Spring Equinox - Dig Soil, Cut Wood


We are fast coming up to the Spring Equinox, which on paper is a mean between mid winter and summer solstice. This year the temperature has been unpredictable as the path of the pandemic, bouncing between heat and cold, wet and dry. As an aid to dealing with fast growing lawns, i have called in help.

In De Agricultura, Marcus Cato (Cato the Elder) set out early Spring tasks.

"The following work should be done in the spring: Trenches and furrows should be made, ground should be turned for the olive and vine nurseries, vines should be set out; elms, figs, fruit trees, and olives should be planted in rich, humid ground. Figs, olives, apples, pears, and vines should be grafted in the dark of the moon, after noon, when the south wind is not blowing." 

Cato goes on to describe a couple of different ways of grafting olives and grapes. He also points to the advantages of a diversity of farm objectives:
"If you ask me what is the best kind of farm, I should say: 50 acres of land, comprising all sorts of soils, and in a good situation; a vineyard comes first if it produces bountifully wine of a good quality; second, a watered garden; third, an willow-bed to produce baskets; fourth, an oliveyard; fifth, a meadow for grazing animals; sixth, grain land;​ seventh, a wood lot; eighth, an orchard;​ ninth, a mast grove of fodder trees."

The roman authors discuss the need to deal with weeds early. Cato says, of planting a cypress bed: "Hoe often, and clear off the weeds as soon as they begin to grow; for if you pull up the growth when it is hard, you will pull up the cypress with it." Here, i have been dealing with serrated tussock and blackberry - both which would have benefitted from early attention.

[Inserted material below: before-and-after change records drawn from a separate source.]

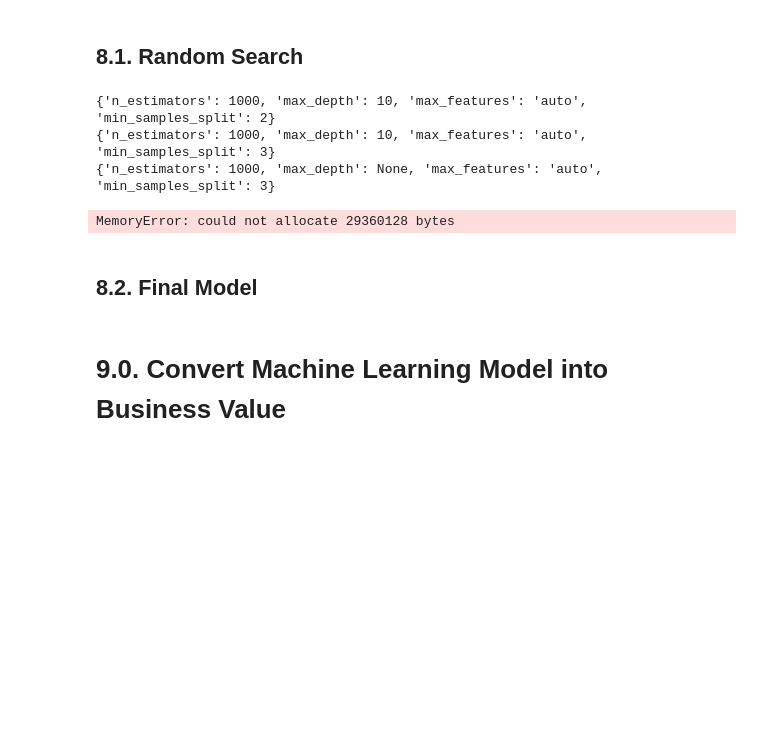
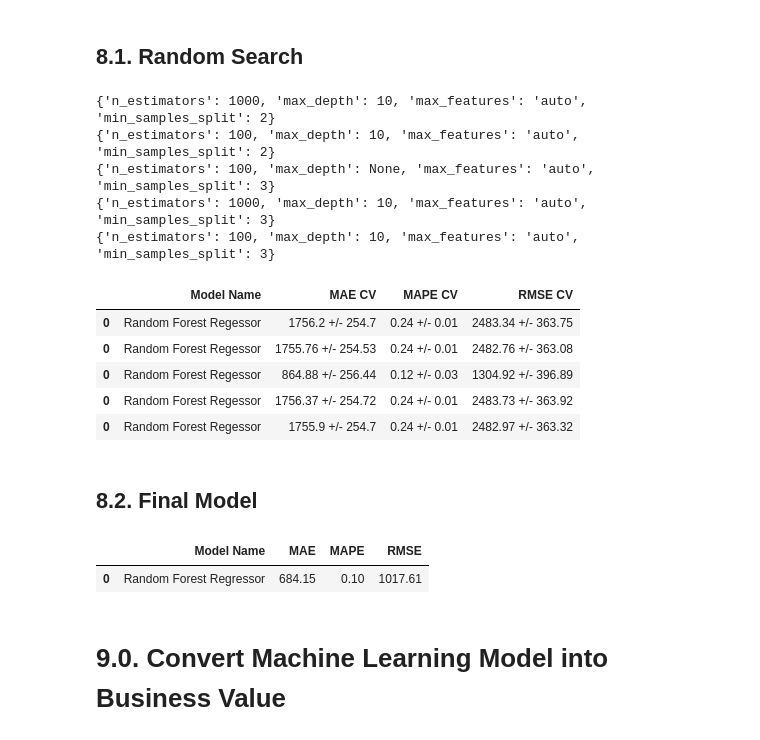
Before and after one commit to cidosjr/rossmann-sales-forecast, a Jupyter notebook: notebooks/rossmann_prediction.ipynb, the cells around one changed output. Cells and saved outputs as stored; diff of their text form; code cells hidden in the pictures; blank space fills up the shorter version.

```diff
--- a/notebooks/rossmann_prediction.ipynb
+++ b/notebooks/rossmann_prediction.ipynb
@@ -621,24 +619,31 @@ import random
 # %%
-result_final = pd.DataFrame()
+# result_final = pd.DataFrame()
 
-for i in range(MAX_EVAL):
-    hp = {key: random.sample( value, 1)[0] for key, value in param.items()}
-    print(hp)
+# for i in range(MAX_EVAL):
+#     hp = {key: random.sample( value, 1)[0] for key, value in param.items()}
+#     print(hp)
 
-    rf_model = en.RandomForestRegressor(n_estimators=hp["n_estimators"],
-                                        max_depth=hp["max_depth"],
-                                        max_features=hp["max_features"],
-                                        min_samples_split=hp["min_samples_split"],
-                                        random_state=42)
+#     rf_model = en.RandomForestRegressor(n_estimators=hp["n_estimators"],
+#                                         max_depth=hp["max_depth"],
+#                                         max_features=hp["max_features"],
+#                                         min_samples_split=hp["min_samples_split"],
+#                                         random_state=42)
 
-    result = cross_validation(x_training, 5, 'Random Forest Regessor', rf_model)
-    result_final = pd.concat([result, result_final])
+#     result = cross_validation(x_training, 5, 'Random Forest Regessor', rf_model)
+#     result_final = pd.concat([result, result_final])
 
-result_final
+# result_final
 # %% [output]
 {'n_estimators': 1000, 'max_depth': 10, 'max_features': 'auto', 'min_samples_split': 2}
+{'n_estimators': 100, 'max_depth': 10, 'max_features': 'auto', 'min_samples_split': 2}
+{'n_estimators': 100, 'max_depth': None, 'max_features': 'auto', 'min_samples_split': 3}
 {'n_estimators': 1000, 'max_depth': 10, 'max_features': 'auto', 'min_samples_split': 3}
-{'n_estimators': 1000, 'max_depth': None, 'max_features': 'auto', 'min_samples_split': 3}
+{'n_estimators': 100, 'max_depth': 10, 'max_features': 'auto', 'min_samples_split': 3}
-MemoryError: could not allocate 29360128 bytes
+|  | Model Name | MAE CV | MAPE CV | RMSE CV |
+| 0 | Random Forest Regessor | 1756.2 +/- 254.7 | 0.24 +/- 0.01 | 2483.34 +/- 363.75 |
+| 0 | Random Forest Regessor | 1755.76 +/- 254.53 | 0.24 +/- 0.01 | 2482.76 +/- 363.08 |
+| 0 | Random Forest Regessor | 864.88 +/- 256.44 | 0.12 +/- 0.03 | 1304.92 +/- 396.89 |
+| 0 | Random Forest Regessor | 1756.37 +/- 254.72 | 0.24 +/- 0.01 | 2483.73 +/- 363.92 |
+| 0 | Random Forest Regessor | 1755.9 +/- 254.7 | 0.24 +/- 0.01 | 2482.97 +/- 363.32 |
 # %% [markdown]
 ## 8.2. Final Model
@@ -647,3 +652,20 @@ param_final = {'n_estimators': 3000, 'max_depth': 10, 'max_features': 'auto', 'm
+# %%
+# model definition and training
+rf_model = en.RandomForestRegressor(n_estimators=hp_final["n_estimators"],
+                                    max_depth=hp_final["max_depth"],
+                                    max_features=hp_final["max_features"],
+                                    min_samples_split=hp_final["min_samples_split"],
+                                    random_state=42).fit(x_train, y_train)
+
+# predictions
+yhat_rf = rf_model.predict(x_test)
+
+# perfomance
+result_rf = ml_error('Random Forest Regressor', np.expm1(y_test) ,np.expm1(yhat_rf))
+result_rf
+# %% [output]
+|  | Model Name | MAE | MAPE | RMSE |
+| 0 | Random Forest Regressor | 684.15 | 0.10 | 1017.61 |
 # %% [markdown]
 # 9.0. Convert Machine Learning Model into Business Value
 # %% [markdown]
```
Also changed, not shown: parts of 4 cells of this notebook.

This year. I have also been digging out a new vegetable patch (although the idea of also planting an elm woodlot is very attractive - both elm and willow burn solidly). The vegetable patch will be eventually enclosed to exclude bird, roo and wombat. The day after this effort with cultivator and spade has been spent with pain killers and a very sore back, both side effects omitted by Cato.

An additional task this year has been to fell bifurcating gums. In heavy winds, those gums that have grown in this way tend to split and fall - while their single stemmed neighbors seem to resist damage a little better. Here one stem has been left to grow (as a shade tree in a large grove) while the second stem felled and stacked. 

Cato notes the importance of a woodlot:
"It is especially desirable to have a plantation​ on a suburban farm, so that firewood and faggots may be sold, and also may be furnished for the master's use." 

Reasonably straight branches have been set aside for repairing tools.
Cato is quick to point out the uses of wood for a great deal of basic farm utensils including wooden mortars, scoops, pins to hold olive presses in place, spades (romans used about 1/3 iron spades to 2/3 wooden spades), oil ladles. Osier-beds (stands of willow tree) were particularly useful for a whole range of container applications.

Cato makes an oblique reference to iron and wooden spades. Other authors suggest that a 50 acre farm should possess 10 wooden spades and 5 iron spades. A funeral monument at Rome displays a 'pala' (the word continues in use to describe the blade of an oar), similar to our metal spades but with the addition of a cross bar about 6 inches up the handle from the top of the wooden blade of the spade - which would have enabled the spade to be pressed far deeper into the soil than our present models. 


Popular Posts